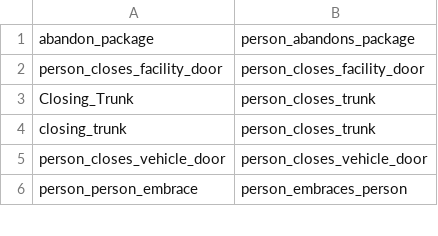
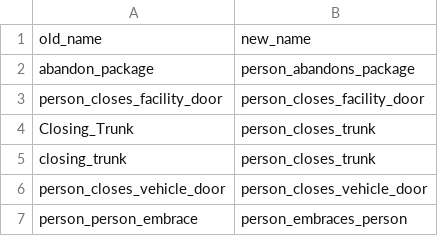
Before and after one commit to KeivanShariatmadar/meva-data, a CSV file: documents/activity-name-mapping.csv, drawn as a sheet; only a part is shown; the diff names each change by its address in the sheet, - before the commit and + after, or states it on an @@ line.

Commit message:
replace comma-space with comma; add column headers to mapping CSV

```diff
--- a/documents/activity-name-mapping.csv
+++ b/documents/activity-name-mapping.csv
+row 1: old_name | new_name
```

----------

- PROBLEM STATEMENT
Every record should come back exactly as it is, though none of the pictures should.

- RESULT OF THE EXERCISE
Before and after one commit to KeivanShariatmadar/meva-data, a CSV file: documents/activity-name-mapping.csv, drawn as a sheet; only a part is shown; the diff names each change by its address in the sheet, - before the commit and + after, or states it on an @@ line.

Commit message:
replace comma-space with comma; add column headers to mapping CSV

```diff
--- a/documents/activity-name-mapping.csv
+++ b/documents/activity-name-mapping.csv
+row 1: old_name | new_name
```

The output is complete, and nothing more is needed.